15/9/2020 HNBlog

The outbreak of the coronavirus pandemic and uncertainty about its effects on the economy have refuelled fears of the depreciation of the kuna and strengthened the tendency to hold foreign currency. This has reversed the years-long downward trend of the euroisation of the banking system.

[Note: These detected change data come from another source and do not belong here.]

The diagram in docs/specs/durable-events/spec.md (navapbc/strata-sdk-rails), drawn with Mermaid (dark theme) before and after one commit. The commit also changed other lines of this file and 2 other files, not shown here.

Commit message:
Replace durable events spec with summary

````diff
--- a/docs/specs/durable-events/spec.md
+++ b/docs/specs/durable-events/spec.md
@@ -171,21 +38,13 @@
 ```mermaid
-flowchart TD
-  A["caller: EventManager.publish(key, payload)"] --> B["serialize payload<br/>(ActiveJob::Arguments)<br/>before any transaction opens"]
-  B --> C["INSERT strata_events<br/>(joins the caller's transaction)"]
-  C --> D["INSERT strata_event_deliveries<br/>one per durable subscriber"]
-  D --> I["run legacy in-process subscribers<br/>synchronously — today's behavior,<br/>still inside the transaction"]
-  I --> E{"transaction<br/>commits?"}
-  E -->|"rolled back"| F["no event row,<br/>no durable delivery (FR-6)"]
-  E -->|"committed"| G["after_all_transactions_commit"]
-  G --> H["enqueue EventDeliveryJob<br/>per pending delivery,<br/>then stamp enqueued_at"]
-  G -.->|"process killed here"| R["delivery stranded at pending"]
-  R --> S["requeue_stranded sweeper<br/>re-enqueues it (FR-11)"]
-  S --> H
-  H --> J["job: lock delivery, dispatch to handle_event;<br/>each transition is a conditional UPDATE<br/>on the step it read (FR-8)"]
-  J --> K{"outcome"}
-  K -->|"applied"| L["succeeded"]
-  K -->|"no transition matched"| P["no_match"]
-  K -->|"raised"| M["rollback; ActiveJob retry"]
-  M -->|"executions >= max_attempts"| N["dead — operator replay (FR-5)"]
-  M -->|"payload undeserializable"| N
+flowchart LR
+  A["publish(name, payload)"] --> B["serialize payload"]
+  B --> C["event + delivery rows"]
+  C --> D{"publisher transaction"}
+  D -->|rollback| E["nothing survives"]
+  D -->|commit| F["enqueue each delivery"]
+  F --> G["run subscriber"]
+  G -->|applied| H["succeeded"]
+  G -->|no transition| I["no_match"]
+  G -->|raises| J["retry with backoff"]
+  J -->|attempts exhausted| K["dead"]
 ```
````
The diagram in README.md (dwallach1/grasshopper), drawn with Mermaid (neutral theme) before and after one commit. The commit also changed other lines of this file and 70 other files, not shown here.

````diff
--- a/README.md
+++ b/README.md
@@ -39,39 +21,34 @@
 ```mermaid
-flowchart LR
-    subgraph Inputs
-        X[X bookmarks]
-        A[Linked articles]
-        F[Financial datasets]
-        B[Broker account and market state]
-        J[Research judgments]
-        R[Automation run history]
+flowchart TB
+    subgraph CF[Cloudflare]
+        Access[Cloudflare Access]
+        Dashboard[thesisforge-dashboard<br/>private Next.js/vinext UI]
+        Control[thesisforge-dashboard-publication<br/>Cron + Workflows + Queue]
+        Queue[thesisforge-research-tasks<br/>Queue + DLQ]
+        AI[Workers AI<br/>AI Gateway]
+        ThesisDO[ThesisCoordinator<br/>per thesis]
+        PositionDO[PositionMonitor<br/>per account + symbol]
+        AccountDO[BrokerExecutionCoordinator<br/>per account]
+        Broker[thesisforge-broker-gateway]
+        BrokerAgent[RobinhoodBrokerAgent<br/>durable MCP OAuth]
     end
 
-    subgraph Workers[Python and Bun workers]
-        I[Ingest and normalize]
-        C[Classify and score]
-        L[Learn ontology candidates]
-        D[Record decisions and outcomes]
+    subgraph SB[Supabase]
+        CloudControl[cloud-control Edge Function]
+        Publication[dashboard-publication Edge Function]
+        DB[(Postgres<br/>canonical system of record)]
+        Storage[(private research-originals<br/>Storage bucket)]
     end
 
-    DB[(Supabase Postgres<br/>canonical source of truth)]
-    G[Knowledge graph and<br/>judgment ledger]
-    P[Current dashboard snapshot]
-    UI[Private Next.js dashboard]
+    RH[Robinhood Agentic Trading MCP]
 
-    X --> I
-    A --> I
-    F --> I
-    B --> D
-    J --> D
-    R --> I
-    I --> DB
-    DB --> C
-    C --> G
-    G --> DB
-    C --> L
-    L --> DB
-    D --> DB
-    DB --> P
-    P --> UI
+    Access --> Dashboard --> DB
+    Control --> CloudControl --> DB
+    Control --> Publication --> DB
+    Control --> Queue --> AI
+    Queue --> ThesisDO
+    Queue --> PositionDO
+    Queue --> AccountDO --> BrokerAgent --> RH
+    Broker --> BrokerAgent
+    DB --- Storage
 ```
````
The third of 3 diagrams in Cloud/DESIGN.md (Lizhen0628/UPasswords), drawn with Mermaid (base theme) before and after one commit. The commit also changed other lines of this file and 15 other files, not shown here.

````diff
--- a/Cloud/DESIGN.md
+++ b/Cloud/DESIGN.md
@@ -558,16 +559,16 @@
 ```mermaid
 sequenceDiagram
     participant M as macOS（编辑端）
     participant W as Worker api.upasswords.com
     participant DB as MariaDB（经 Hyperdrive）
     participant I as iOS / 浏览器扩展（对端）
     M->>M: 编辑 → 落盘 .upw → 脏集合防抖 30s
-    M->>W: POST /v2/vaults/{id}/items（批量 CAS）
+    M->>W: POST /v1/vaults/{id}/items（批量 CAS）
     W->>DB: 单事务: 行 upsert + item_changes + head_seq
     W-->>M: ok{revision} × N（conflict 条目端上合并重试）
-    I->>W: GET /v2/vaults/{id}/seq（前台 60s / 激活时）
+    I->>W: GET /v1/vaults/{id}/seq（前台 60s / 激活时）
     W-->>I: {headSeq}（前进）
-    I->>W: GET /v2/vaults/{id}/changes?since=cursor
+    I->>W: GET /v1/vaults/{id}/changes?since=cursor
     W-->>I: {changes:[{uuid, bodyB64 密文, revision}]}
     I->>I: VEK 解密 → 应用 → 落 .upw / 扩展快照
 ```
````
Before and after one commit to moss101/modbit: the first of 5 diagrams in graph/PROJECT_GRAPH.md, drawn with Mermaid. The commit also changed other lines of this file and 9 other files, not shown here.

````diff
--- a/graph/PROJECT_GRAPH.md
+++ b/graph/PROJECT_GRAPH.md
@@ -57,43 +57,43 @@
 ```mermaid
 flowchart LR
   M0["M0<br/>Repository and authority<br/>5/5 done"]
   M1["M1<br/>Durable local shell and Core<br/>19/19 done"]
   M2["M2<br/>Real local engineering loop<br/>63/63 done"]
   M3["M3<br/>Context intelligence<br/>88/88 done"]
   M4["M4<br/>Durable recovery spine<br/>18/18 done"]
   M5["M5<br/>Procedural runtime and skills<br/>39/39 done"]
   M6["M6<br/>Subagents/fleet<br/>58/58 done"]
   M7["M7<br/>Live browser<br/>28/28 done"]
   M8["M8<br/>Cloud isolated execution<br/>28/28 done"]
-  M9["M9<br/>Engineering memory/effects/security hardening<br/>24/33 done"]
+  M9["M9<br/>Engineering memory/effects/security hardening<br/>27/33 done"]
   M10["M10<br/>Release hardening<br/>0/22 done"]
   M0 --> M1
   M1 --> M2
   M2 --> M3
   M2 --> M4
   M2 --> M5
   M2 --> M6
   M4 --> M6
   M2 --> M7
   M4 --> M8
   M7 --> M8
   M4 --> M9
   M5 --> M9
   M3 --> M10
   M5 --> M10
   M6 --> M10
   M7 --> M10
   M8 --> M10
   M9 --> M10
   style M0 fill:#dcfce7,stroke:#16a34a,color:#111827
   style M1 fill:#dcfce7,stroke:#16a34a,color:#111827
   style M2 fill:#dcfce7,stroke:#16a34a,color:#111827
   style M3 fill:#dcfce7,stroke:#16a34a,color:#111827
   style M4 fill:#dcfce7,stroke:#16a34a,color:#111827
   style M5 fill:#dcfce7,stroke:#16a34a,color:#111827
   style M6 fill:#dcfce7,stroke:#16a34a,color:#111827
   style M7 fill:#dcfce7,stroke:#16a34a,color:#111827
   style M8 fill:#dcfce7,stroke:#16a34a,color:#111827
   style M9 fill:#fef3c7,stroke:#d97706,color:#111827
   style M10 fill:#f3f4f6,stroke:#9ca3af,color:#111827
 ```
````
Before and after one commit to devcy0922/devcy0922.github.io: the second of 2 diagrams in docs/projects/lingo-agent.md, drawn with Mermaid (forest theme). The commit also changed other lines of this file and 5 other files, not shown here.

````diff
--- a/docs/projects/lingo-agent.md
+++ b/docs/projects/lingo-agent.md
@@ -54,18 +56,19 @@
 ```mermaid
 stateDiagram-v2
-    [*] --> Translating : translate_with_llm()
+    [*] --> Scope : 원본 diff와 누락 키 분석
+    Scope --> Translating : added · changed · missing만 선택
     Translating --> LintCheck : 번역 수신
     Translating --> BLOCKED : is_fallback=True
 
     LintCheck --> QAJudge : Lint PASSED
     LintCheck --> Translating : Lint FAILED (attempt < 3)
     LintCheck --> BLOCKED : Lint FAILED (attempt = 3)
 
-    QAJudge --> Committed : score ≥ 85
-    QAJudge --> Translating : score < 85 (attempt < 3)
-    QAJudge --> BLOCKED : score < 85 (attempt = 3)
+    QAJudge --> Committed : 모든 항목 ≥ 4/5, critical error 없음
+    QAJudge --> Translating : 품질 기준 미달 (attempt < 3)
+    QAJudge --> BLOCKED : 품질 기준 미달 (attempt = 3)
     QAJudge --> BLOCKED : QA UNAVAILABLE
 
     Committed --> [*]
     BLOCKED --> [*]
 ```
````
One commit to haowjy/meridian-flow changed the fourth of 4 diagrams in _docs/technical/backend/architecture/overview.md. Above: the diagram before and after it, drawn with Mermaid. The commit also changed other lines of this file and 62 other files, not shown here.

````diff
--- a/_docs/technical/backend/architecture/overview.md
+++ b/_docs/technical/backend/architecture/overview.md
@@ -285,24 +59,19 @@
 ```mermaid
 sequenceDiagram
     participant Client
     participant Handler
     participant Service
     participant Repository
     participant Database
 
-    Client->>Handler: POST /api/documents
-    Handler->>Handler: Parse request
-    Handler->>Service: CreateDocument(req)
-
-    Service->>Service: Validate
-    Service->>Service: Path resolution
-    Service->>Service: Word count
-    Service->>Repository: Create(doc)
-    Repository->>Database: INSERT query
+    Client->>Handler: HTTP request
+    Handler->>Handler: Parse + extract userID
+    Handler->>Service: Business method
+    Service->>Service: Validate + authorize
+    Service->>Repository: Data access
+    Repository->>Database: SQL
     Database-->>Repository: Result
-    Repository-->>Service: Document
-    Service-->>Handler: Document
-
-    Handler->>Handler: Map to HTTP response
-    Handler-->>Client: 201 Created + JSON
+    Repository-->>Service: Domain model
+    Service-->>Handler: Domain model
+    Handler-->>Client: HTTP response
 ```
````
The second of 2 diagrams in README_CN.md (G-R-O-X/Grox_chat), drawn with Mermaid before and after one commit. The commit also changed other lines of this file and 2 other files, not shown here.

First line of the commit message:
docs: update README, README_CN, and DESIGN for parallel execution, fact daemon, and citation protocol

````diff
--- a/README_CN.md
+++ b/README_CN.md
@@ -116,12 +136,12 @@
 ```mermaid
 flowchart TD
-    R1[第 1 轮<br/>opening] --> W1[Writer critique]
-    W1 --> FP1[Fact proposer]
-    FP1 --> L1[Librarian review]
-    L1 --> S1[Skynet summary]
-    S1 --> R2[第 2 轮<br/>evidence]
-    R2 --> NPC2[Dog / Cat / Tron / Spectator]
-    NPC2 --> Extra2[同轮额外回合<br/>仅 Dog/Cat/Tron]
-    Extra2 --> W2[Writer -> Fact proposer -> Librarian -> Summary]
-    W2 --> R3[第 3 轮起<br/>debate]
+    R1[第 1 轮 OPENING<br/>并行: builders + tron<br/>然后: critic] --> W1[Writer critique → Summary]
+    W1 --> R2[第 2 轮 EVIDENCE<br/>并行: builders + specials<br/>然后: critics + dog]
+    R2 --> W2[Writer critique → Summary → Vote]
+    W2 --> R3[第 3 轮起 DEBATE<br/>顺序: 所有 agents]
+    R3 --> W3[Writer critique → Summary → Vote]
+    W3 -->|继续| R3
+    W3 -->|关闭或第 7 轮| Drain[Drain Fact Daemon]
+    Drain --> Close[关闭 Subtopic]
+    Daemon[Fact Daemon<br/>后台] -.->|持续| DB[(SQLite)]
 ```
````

If the growth of foreign currency deposits continues, it does not necessarily have to trigger depreciation pressures, as was the case in March this year, but it may reduce the availability of kuna loans because banks might turn to granting indexed loans.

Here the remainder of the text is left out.